Restate each line below word for word, skipping every picture.

RECORD SET below:

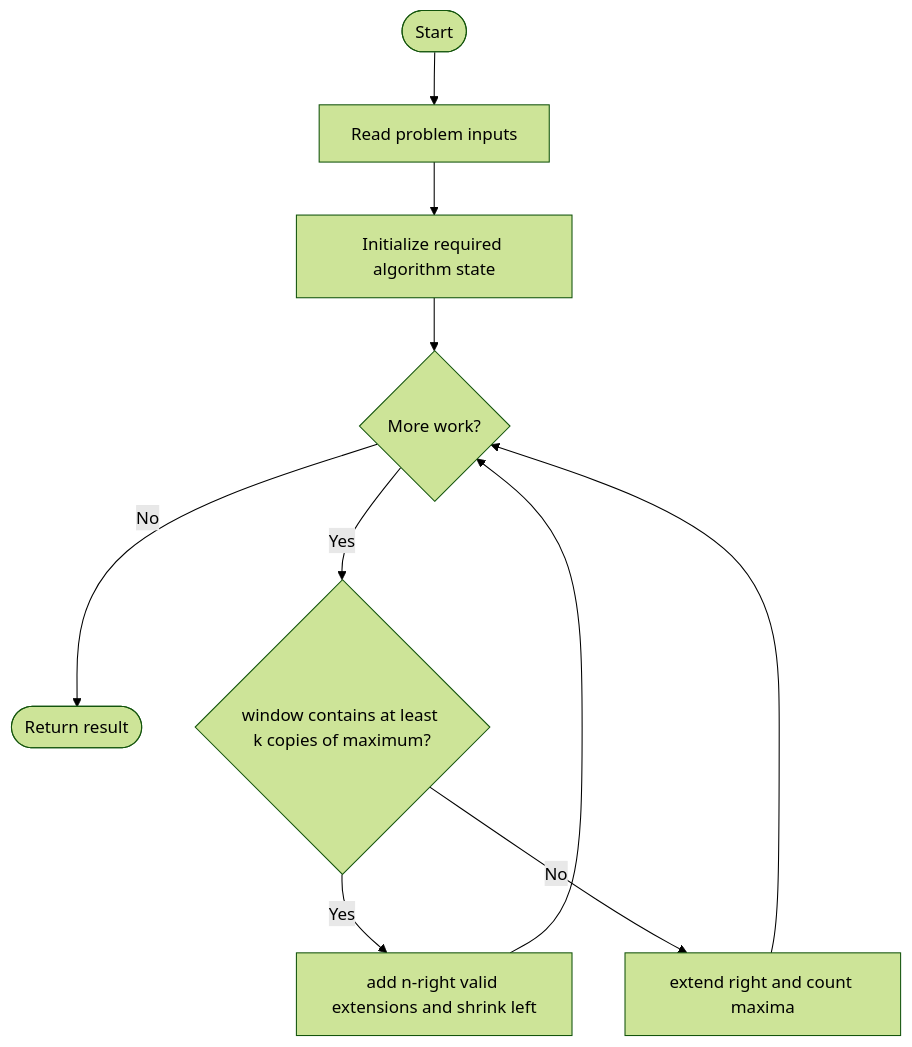
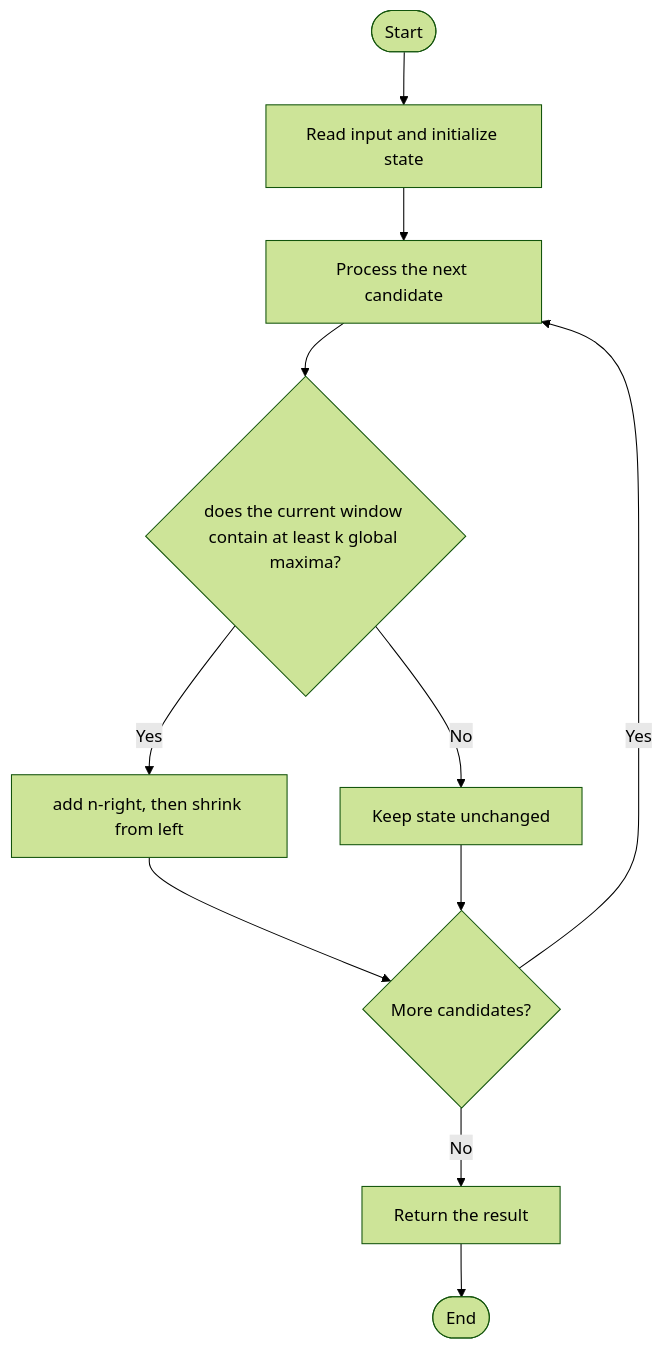
Before and after one commit to SAIDEEPBHANGE/C-CPP-Codes: the diagram in LeetCode/2962/README.md, drawn with Mermaid (forest theme). The commit also changed other lines of this file and 196 other files, not shown here.

````diff
--- a/LeetCode/2962/README.md
+++ b/LeetCode/2962/README.md
@@ -13,12 +27,13 @@
 ```mermaid
 flowchart TD
-    A([Start]) --> B[Read problem inputs]
-    B --> C[Initialize required algorithm state]
-    C --> D{More work?}
-    D -- No --> Z([Return result])
-    D -- Yes --> E{window contains at least k copies of maximum?}
-    E -- Yes --> F[add n-right valid extensions and shrink left]
-    E -- No --> G[extend right and count maxima]
-    F --> D
-    G --> D
+    A([Start]) --> B[Read input and initialize state]
+    B --> C[Process the next candidate]
+    C --> D{does the current window contain at least k global maxima?}
+    D -->|Yes| E[add n-right, then shrink from left]
+    D -->|No| F[Keep state unchanged]
+    E --> G{More candidates?}
+    F --> G
+    G -->|Yes| C
+    G -->|No| H[Return the result]
+    H --> I([End])
 ```
````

End of RECORD SET.

RESPONSE →
Before and after one commit to SAIDEEPBHANGE/C-CPP-Codes: the diagram in LeetCode/2962/README.md, drawn with Mermaid (forest theme). The commit also changed other lines of this file and 196 other files, not shown here.

````diff
--- a/LeetCode/2962/README.md
+++ b/LeetCode/2962/README.md
@@ -13,12 +27,13 @@
 ```mermaid
 flowchart TD
-    A([Start]) --> B[Read problem inputs]
-    B --> C[Initialize required algorithm state]
-    C --> D{More work?}
-    D -- No --> Z([Return result])
-    D -- Yes --> E{window contains at least k copies of maximum?}
-    E -- Yes --> F[add n-right valid extensions and shrink left]
-    E -- No --> G[extend right and count maxima]
-    F --> D
-    G --> D
+    A([Start]) --> B[Read input and initialize state]
+    B --> C[Process the next candidate]
+    C --> D{does the current window contain at least k global maxima?}
+    D -->|Yes| E[add n-right, then shrink from left]
+    D -->|No| F[Keep state unchanged]
+    E --> G{More candidates?}
+    F --> G
+    G -->|Yes| C
+    G -->|No| H[Return the result]
+    H --> I([End])
 ```
````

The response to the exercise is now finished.